The 16th World Xiangqi Championships in Vancouver produced two first-time world champions after dramatic knock-out games. They also produced a historic third place finish for Canada.
First came the American Individual Championships or Delson Cup, from October 4 to 6, and then came both the World Xiangqi Championships and the World Youth Championships, both under the umbrella of the Prored Cup, which was held at the Hotel Vancouver Airport in Richmond, BC from October 7 to 11.
The world championship was won by Grandmaster Xu Chao of Jiangsu Province, the 2017 Chinese champion. The world women’s championship produced an upset victory by Jia Dan of the US, and is described in a separate post.
Xu went undefeated, winning six games and drawing three for a total of 15 points. The Swiss system (the time control was 60 minutes for the full game plus 30 second increments for each move) was slightly altered to create a crowd-pleasing final round show-down between the players in first and second place. At stake was US$7,500 for the winner and $4,500 for the loser. Xu got the red pieces and beat Wong Hok Him of Hong Kong, who he had already beaten in Round Four.
The tournament’s geatest game was neither of these but the game that Wong Hok Him won to earn his chance to play for the title. In Round Eight he upset Grandmaster Wang Yang of Hubei Province, the 2018 Chinese champion, after a 103 move slugfest during which both sides had to combine attack and defence. The Chinese grandmaster won a piece but allowed one of his own pieces to be blockaded and he eventually abandoned it. He later scattered Wong’s defenders, but as his pieces closed in, he was unable to prevent a winning attack by horse, cannon and pawn.
Peter Sung, the founder of the Toronto Xiangqi Association and a former top player, told me, “The Hong Kong player (who was playing Red) had a “big advantage, but later less and less. Eventually he even lost a piece to the GM… It was so complicated, just like puzzle. But he played beautifully and even won the game.”
Sung described Wong’s second place finish as, “a little bit surprising but not that surprising.. He has the level.” He pointed out that before this tournament, Wong drew against Wang Tianyi, China’s top player, in the Asian Xiangqi Championships.
Sung took the job of making the games of the two senior tournaments available online after each round. They can be found on the World Xiangqi Federation website, including the above mentioned games: GM Xu’s Round Four victory over Wong Hok Him (“mr4t1” at top left), Xu’s final round victory, and Wong’s defeat of Wang Yang (“MR8T2” top right).
Chen Hongsheng of Toronto and Lai Ly Huynh of Vietnam both finished with 13 points.
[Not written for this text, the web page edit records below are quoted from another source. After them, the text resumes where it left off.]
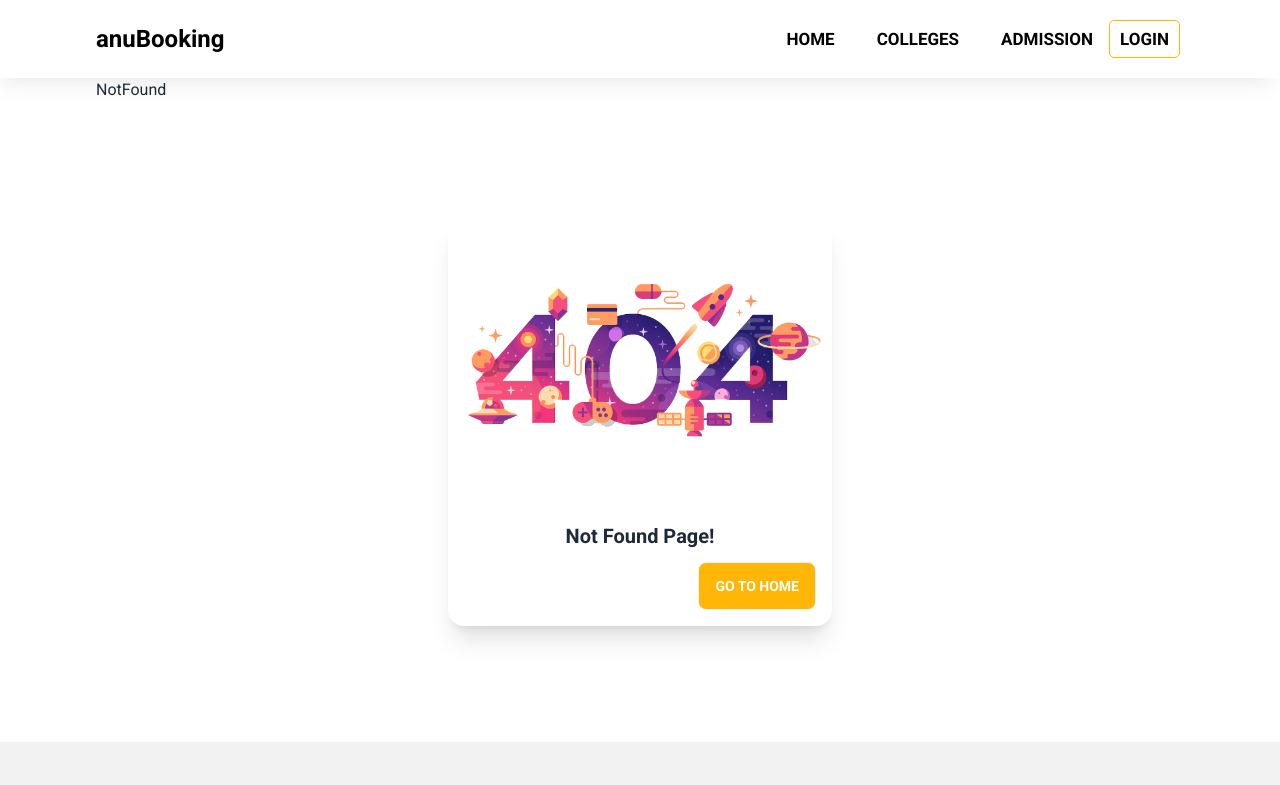
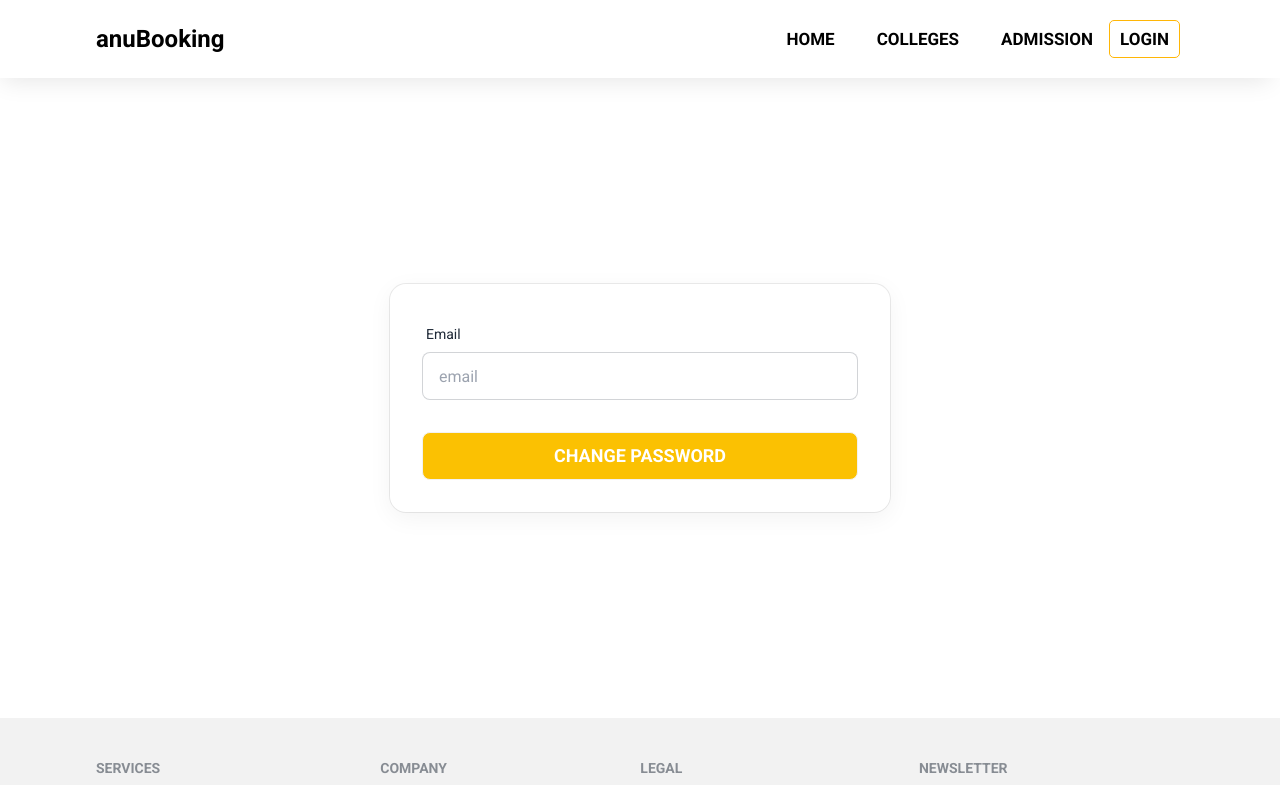
Before and after one commit to Anuwar-Hosain/college-booking-client, a React (Vite) app: page /reset-password in a window 1280 px wide. Shown: the top 785 px of the page. Built offline with nearby package versions, Linux system fonts and the light colour scheme; no server answers.

Commit message:
password reset done

```diff
--- a/src/Routes/Routes.jsx
+++ b/src/Routes/Routes.jsx
@@ -11,6 +11,7 @@ import PrivateRoute from "../pages/PrivateRoute/PrivateRoute";
 import CollegeDetails from "../Components/CollegeDetails/CollegeDetails";
 import UserInfo from "../pages/UserInfo/UserInfo";
 import NotFound from "../pages/NotFound/NotFound";
+import ResetPassword from "../pages/ResetPassword/ResetPassword";
 
 const router = createBrowserRouter([
   {
@@ -36,6 +37,10 @@ const router = createBrowserRouter([
       {
         path: "admission",
         element: <Admission></Admission>,
+      },
+      {
+        path: "reset-password",
+        element: <ResetPassword></ResetPassword>,
       },
       {
         path: "admission/:id",
--- a/src/pages/Login/Login.jsx
+++ b/src/pages/Login/Login.jsx
@@ -109,9 +109,12 @@ const Login = () => {
               <span className="text-red-500 my-2">This field is required</span>
             )}
             <label className="label">
-              <a href="#" className="label-text-alt link link-hover">
+              <Link
+                to="/reset-password"
+                className="label-text-alt link link-hover"
+              >
                 Forgot password?
-              </a>
+              </Link>
             </label>
             <p className="text-red-600">{error}</p>
           </div>
--- /dev/null
+++ b/src/pages/ResetPassword/ResetPassword.css
@@ -0,0 +1,4 @@
+.cardSection {
+  box-shadow: rgba(0, 0, 0, 0.05) 0px 6px 24px 0px,
+    rgba(0, 0, 0, 0.08) 0px 0px 0px 1px;
+}
--- /dev/null
+++ b/src/pages/ResetPassword/ResetPassword.jsx
@@ -0,0 +1,67 @@
+import { useForm } from "react-hook-form";
+import "./ResetPassword.css";
+import { useContext } from "react";
+import { AuthContext } from "../../providers/AuthProvider";
+import Swal from "sweetalert2";
+
+const ResetPassword = () => {
+  const { passwordReset } = useContext(AuthContext);
+  const {
+    register,
+    handleSubmit,
+    formState: { errors },
+  } = useForm();
+
+  const onSubmit = (data) => {
+    const email = data.email;
+    passwordReset(email).then(() => {
+      Swal.fire({
+        position: "center",
+        icon: "success",
+        title: "Please Check Your Email.",
+        showConfirmButton: false,
+        timer: 1500,
+      });
+    });
+  };
+  return (
+    <div>
+      <section className="size">
+        <div className="hero min-h-[80vh]">
+          <div className="hero-content flex-col">
+            <div className="card flex-shrink-0 w-[500px] cardSection">
+              <form onSubmit={handleSubmit(onSubmit)} className="card-body">
+                <div className="form-control">
+                  <label className="label">
+                    <span className="label-text">Email</span>
+                  </label>
+                  <input
+                    type="email"
+                    required
+                    placeholder="email"
+                    {...register("email", { required: true })}
+                    className="input input-bordered"
+                  />
+                  {errors.email && (
+                    <span className="text-red-500 my-2">
+                      This field is required
+                    </span>
+                  )}
+                </div>
+                <div className="form-control mt-6">
+                  <input
+                    type="submit"
+                    value="Change Password"
+                    className="btn bg-[#fbc102] hover:bg-[#fdd349] Roboto text-[18px] text-white"
+                  />
+                </div>
+              </form>
+            </div>
+          </div>
+        </div>
+      </section>
+    </div>
+  );
+};
+
+export default ResetPassword;
--- a/src/pages/SignUp/SignUp.jsx
+++ b/src/pages/SignUp/SignUp.jsx
@@ -97,9 +97,9 @@ const SignUp = () => {
                 showConfirmButton: false,
                 timer: 1500,
               });
-              navigate("/");
             }
           });
+        navigate("/login");
       })
       .catch((error) => {
         console.log(error);
--- a/src/providers/AuthProvider.jsx
+++ b/src/providers/AuthProvider.jsx
@@ -4,6 +4,7 @@ import {
   createUserWithEmailAndPassword,
   getAuth,
   onAuthStateChanged,
+  sendPasswordResetEmail,
   signInWithEmailAndPassword,
   signInWithPopup,
   signOut,
@@ -45,6 +46,10 @@ const AuthProvider = ({ children }) => {
       photoURL: photo,
     });
   };
+  const passwordReset = (email) => {
+    setLoading(true);
+    return sendPasswordResetEmail(auth, email);
+  };
 
   useEffect(() => {
     const unsubscribe = onAuthStateChanged(auth, (loggedUser) => {
@@ -62,6 +67,7 @@ const AuthProvider = ({ children }) => {
     createUser,
     signIn,
     googleSignIn,
+    passwordReset,
     logOut,
     updateUserProfile,
   };
```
Chen’s Buchholz tie-break score gave him third place and US$3,000, Canada’s best result ever. Chen and Lai both actually finished a point ahead of Wong Hok Him, who had been guaranteed second place. Wang Yang could do no better than fifth place.
This did not prevent China from, as always, winning the team title (which is based on teams of two players). Hong Kong took second, followed by Vietnam, Philippines and Canada.
Chen Hongsheng came to Canada as one of China’s top players, and has the right to represent both countries. In 2018, he played for the Canadian team that won the Elite Cup team tournament in Markham. That same year, he finished second in the Chinese championship after losing the final match to Wang Yang. If he had won that match, he would have represented China in the world championships and not Toronto.
When I asked Peter Sung, to evaluate Chen’s performance, he said, “We are satisfied.” He pointed out that Chen had a poor start, and that drawing four games in a row is like losing two games. “I thought then, we don’t have a chance,” he told me, but then Chen showed his strength by beating three strong players and drawing against the tournament winner in his last four games.
Chen’s team-mate, many-time Toronto champion Wang Weiqiang, was well positioned after seven rounds, but lost his last two games and wound up in 34th place. “Not on his level,” said Sung, who pointed out that Wang had a better score in the 2015 world championships in Munich.
The world championships include a Non-Chinese/Vietnamese division for players from countries where Xiangqi is not played traditionally. In Vancouver, Shoshi Kazuharu of Japan, who has a distinguished record against strong opposition, won this division for the fifth time along with a prize of $4,500. Kazuharu beat me in the 1999 World Championships, and told me afterwards that he is a professional player of Shogi (Japanese chess).
In addition to the world championships, the Prored Cup also included the second World Youth Xiangqi Championships. Players from China won the Under 16 men’s and women’s titles and the Under 12 men’s title. A Vietnamese player won the Under 12 women’s title. Canada was represented in the Under 12 men’s tournament by Wei Chongwen of Toronto. Lists of the prize winners are given below.
During the closing ceremonies, lifetime achievement awards were given to Peter Sung, and to Lee Chee Hoi of Hong Kong, who is known for his effort in developing the Asian Xiangqi Federation’s Asian rules that are used at tournaments outside of China.